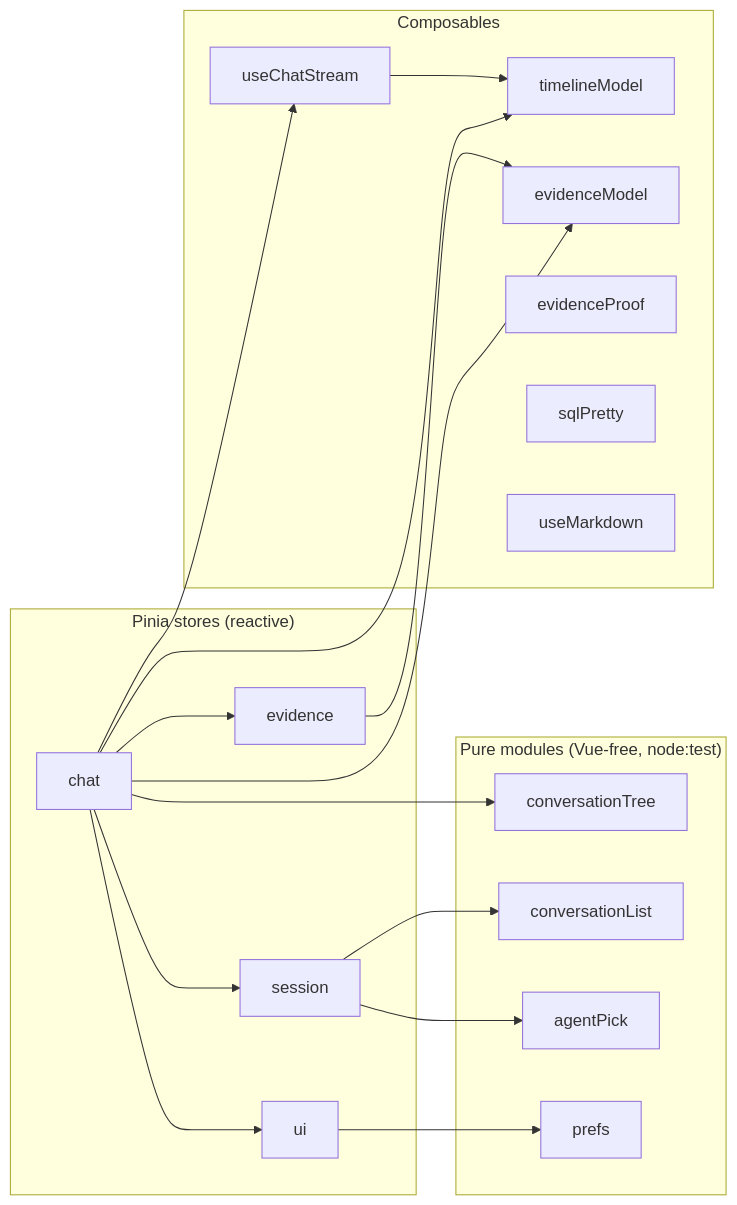
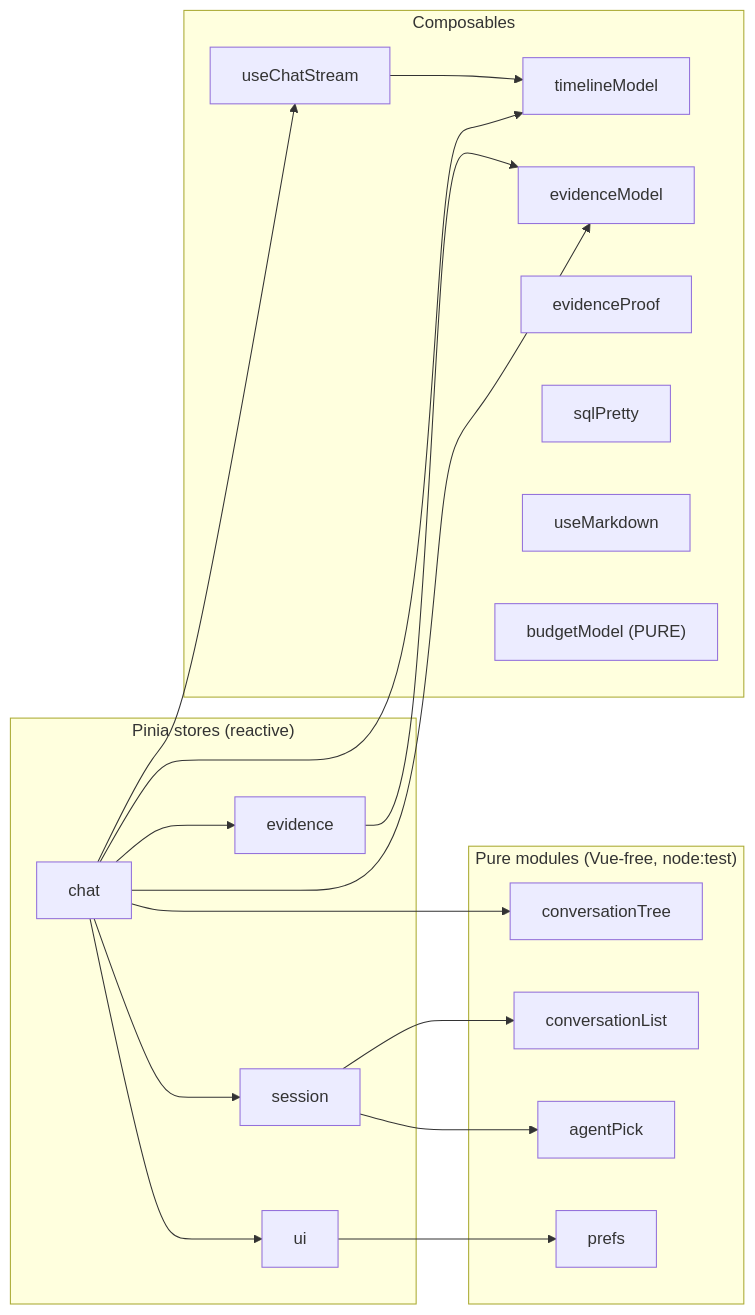
Before and after one commit to SAIDCHAOUI/owismind-system: the first of 2 diagrams in project-documentation/03-frontend/02-state-and-stores.md, drawn with Mermaid. The commit also changed other lines of this file and 66 other files, not shown here.

````diff
--- a/project-documentation/03-frontend/02-state-and-stores.md
+++ b/project-documentation/03-frontend/02-state-and-stores.md
@@ -39,35 +39,36 @@
 ```mermaid
 flowchart LR
   subgraph stores["Pinia stores (reactive)"]
     chat["chat"]
     session["session"]
     evidence["evidence"]
     ui["ui"]
   end
   subgraph pure["Pure modules (Vue-free, node:test)"]
     tree["conversationTree"]
     list["conversationList"]
     apick["agentPick"]
     prefs["prefs"]
   end
   subgraph comp["Composables"]
     stream["useChatStream"]
     tmodel["timelineModel"]
     emodel["evidenceModel"]
     eproof["evidenceProof"]
     sql["sqlPretty"]
     md["useMarkdown"]
+    budget["budgetModel (PURE)"]
   end
   chat --> tree
   chat --> stream
   chat --> tmodel
   chat --> emodel
   chat --> session
   chat --> evidence
   chat --> ui
   session --> list
   session --> apick
   evidence --> emodel
   ui --> prefs
   stream --> tmodel
 ```
````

=== What is required ===
Reply with nothing but the count of lines in the entries above that contain "list".

=== Exercise output ===
2